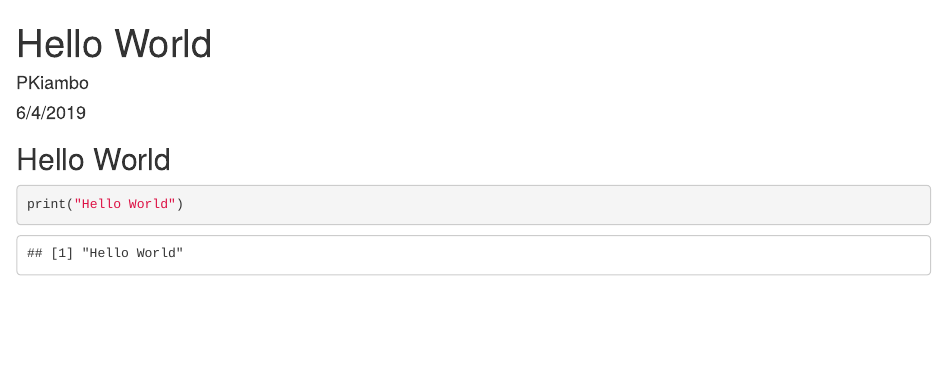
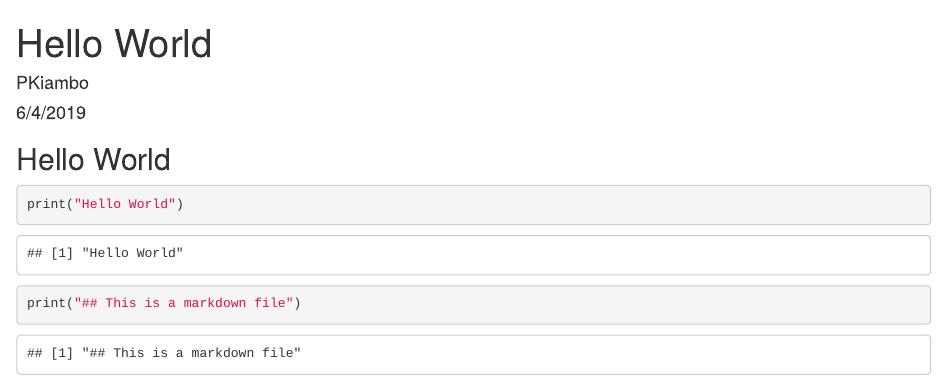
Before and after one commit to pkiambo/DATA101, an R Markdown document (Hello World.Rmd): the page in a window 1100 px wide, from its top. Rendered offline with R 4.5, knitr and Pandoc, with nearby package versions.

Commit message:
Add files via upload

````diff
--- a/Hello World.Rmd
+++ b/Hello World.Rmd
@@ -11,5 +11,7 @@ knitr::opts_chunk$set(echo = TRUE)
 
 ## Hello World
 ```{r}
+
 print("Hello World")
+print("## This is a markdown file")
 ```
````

==

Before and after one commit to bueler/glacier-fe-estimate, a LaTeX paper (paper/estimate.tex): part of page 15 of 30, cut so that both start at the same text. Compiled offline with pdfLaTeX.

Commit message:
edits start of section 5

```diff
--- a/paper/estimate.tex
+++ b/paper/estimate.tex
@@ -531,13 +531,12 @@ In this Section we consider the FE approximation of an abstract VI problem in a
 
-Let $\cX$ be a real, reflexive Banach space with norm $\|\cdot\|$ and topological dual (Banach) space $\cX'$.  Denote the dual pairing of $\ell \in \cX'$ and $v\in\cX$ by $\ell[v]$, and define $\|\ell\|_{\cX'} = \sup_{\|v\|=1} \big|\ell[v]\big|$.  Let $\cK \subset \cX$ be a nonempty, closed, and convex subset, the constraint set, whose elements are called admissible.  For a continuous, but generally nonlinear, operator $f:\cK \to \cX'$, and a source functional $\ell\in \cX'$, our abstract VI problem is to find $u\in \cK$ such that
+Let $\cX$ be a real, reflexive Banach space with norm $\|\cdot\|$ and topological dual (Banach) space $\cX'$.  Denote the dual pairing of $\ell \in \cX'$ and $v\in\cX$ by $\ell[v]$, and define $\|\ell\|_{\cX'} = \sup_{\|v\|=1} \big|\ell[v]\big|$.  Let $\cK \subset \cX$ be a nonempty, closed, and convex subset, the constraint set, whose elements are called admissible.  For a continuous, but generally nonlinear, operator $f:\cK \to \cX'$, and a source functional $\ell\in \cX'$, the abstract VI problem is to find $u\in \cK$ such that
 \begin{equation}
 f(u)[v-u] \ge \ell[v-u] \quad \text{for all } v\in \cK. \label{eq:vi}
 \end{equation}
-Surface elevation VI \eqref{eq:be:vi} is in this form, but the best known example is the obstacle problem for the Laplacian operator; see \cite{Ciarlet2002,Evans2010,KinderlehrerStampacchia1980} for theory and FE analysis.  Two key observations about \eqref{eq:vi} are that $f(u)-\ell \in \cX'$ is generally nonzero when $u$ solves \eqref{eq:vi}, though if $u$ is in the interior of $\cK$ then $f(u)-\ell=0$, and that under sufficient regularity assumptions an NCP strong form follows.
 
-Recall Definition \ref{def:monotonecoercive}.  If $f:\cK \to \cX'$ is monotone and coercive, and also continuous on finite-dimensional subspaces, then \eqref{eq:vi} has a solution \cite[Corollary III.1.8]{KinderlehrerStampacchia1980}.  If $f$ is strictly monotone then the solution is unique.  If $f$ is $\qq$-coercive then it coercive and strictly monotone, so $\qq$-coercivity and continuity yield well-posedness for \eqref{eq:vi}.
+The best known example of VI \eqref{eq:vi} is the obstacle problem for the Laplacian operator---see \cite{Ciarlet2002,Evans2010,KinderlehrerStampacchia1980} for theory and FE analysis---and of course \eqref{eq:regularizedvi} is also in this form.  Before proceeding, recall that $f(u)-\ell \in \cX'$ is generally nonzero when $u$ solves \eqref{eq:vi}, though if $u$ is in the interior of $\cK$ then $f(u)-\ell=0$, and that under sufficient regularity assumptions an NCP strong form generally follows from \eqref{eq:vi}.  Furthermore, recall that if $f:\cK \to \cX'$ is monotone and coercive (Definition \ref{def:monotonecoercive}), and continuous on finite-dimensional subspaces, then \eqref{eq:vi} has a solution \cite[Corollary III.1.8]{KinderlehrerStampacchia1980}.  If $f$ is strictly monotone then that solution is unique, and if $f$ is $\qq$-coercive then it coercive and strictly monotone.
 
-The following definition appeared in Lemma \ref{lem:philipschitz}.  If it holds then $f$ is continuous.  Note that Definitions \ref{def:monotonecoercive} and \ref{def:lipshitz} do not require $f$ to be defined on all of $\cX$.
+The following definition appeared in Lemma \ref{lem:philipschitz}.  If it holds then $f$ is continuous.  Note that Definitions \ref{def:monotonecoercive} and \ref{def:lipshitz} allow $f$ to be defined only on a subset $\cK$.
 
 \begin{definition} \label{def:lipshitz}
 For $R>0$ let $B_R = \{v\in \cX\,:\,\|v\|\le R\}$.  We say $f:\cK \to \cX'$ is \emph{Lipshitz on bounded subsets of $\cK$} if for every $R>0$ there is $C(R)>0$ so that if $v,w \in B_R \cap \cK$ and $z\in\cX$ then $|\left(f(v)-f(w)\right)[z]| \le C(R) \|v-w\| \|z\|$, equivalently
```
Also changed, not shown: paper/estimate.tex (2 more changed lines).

...

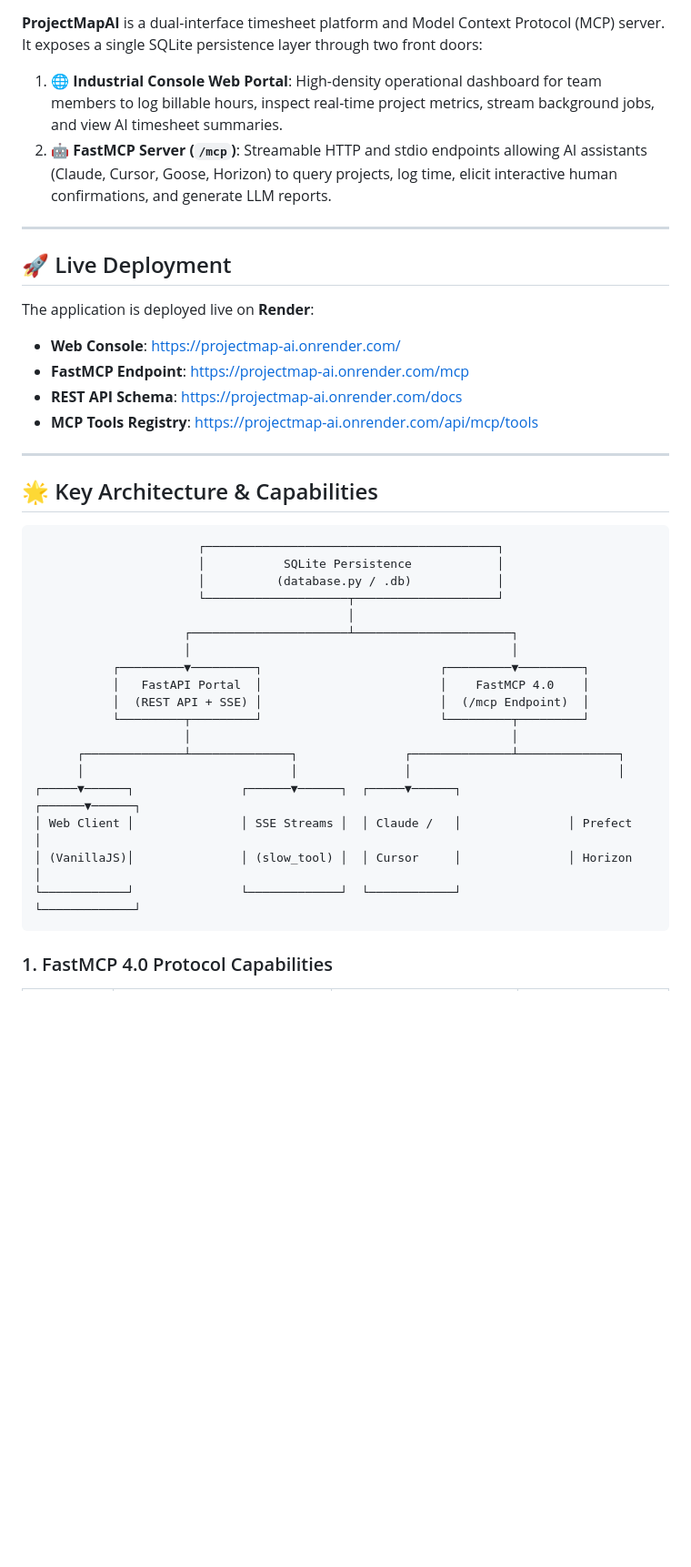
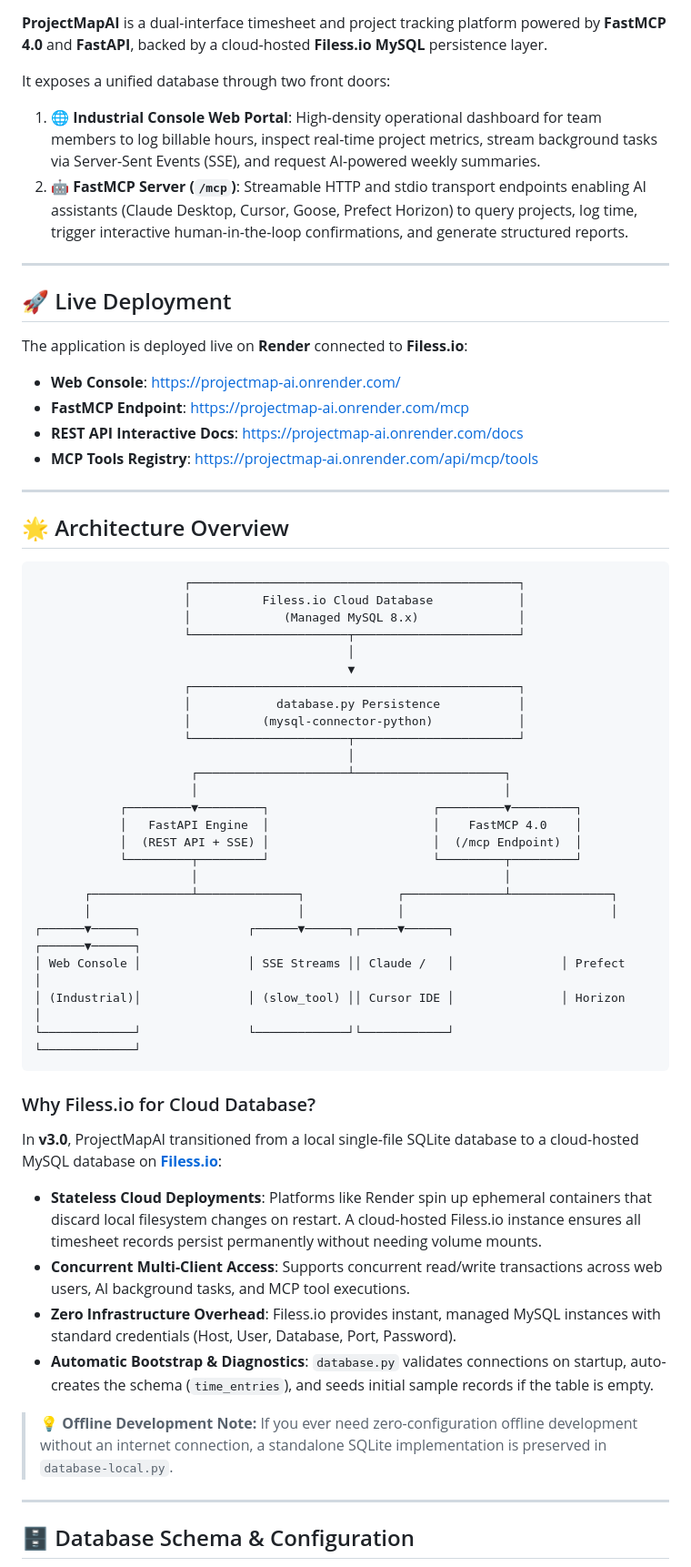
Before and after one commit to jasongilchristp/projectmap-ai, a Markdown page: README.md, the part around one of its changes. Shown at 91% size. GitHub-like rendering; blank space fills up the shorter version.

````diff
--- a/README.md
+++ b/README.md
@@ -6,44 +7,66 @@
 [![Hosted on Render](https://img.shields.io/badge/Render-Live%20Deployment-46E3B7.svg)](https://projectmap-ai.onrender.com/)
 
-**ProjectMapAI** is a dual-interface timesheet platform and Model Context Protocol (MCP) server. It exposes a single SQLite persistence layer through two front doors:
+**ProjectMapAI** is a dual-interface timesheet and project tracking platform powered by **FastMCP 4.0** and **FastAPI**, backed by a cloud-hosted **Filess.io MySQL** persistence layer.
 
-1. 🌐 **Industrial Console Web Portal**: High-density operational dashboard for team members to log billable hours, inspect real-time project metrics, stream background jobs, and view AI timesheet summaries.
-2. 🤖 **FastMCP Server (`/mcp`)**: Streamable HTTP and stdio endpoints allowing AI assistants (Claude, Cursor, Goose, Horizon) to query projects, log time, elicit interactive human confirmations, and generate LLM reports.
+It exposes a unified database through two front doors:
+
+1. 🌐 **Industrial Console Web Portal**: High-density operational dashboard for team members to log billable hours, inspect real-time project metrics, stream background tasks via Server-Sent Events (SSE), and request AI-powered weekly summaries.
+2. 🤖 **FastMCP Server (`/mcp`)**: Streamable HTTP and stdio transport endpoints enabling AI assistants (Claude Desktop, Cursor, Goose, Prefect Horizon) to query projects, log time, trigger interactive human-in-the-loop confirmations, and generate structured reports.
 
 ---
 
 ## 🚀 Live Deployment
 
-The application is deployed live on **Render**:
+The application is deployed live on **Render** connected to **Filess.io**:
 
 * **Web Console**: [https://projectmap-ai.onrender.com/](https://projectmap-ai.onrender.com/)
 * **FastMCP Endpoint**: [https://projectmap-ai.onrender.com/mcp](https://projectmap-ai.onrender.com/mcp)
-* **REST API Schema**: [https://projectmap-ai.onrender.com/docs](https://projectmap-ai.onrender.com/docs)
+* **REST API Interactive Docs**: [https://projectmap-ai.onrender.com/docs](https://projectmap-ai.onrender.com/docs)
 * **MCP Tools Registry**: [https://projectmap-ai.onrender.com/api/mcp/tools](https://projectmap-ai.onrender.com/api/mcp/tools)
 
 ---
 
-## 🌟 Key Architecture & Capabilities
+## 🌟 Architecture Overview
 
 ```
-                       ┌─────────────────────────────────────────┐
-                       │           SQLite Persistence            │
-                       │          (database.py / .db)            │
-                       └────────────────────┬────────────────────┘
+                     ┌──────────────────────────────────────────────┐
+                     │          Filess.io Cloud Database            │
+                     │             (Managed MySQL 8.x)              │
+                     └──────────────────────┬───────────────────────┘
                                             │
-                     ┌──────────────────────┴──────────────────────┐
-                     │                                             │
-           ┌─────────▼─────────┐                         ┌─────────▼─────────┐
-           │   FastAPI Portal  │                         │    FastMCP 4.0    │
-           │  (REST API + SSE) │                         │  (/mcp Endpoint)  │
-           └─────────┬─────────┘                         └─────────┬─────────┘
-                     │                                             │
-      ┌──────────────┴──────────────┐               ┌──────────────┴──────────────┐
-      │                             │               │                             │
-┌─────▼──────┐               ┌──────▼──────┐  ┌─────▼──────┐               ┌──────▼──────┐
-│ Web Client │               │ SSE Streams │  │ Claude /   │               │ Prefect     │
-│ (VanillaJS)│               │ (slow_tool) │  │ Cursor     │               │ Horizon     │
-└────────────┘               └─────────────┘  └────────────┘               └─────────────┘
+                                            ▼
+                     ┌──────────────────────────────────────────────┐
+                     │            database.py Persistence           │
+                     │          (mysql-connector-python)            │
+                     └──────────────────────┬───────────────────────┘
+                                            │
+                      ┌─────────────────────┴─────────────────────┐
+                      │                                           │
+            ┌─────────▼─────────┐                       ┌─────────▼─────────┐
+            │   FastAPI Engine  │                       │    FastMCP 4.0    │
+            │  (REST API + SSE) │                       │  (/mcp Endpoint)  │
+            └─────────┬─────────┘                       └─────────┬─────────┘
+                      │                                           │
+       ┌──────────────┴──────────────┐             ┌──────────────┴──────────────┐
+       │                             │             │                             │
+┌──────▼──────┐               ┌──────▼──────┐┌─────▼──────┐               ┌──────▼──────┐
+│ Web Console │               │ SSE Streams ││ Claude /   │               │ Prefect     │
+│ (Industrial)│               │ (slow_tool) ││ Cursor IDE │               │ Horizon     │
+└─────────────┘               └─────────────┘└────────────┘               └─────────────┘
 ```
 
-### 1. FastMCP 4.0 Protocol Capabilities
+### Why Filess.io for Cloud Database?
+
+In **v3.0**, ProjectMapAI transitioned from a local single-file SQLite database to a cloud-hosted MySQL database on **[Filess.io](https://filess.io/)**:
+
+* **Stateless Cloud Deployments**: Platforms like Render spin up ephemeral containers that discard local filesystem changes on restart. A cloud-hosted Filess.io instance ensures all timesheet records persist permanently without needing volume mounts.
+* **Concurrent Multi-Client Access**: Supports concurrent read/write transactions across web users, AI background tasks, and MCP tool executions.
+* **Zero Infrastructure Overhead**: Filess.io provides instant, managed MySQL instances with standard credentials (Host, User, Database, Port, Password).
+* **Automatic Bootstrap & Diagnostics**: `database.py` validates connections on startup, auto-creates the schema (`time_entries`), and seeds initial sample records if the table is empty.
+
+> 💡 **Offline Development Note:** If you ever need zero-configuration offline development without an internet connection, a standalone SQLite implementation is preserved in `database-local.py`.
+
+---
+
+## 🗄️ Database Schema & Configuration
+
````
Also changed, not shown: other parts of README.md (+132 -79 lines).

● **AIM OF THE EXERCISE**
Only lines with the string "Claude" are wanted; please find each one in the listing and copy it.

● **SOLUTION TO THIS EXERCISE**
-2. 🤖 **FastMCP Server (`/mcp`)**: Streamable HTTP and stdio endpoints allowing AI assistants (Claude, Cursor, Goose, Horizon) to query projects, log time, elicit interactive human confirmations, and generate LLM reports.
+2. 🤖 **FastMCP Server (`/mcp`)**: Streamable HTTP and stdio transport endpoints enabling AI assistants (Claude Desktop, Cursor, Goose, Prefect Horizon) to query projects, log time, trigger interactive human-in-the-loop confirmations, and generate structured reports.
-│ Web Client │               │ SSE Streams │  │ Claude /   │               │ Prefect     │
+│ Web Console │               │ SSE Streams ││ Claude /   │               │ Prefect     │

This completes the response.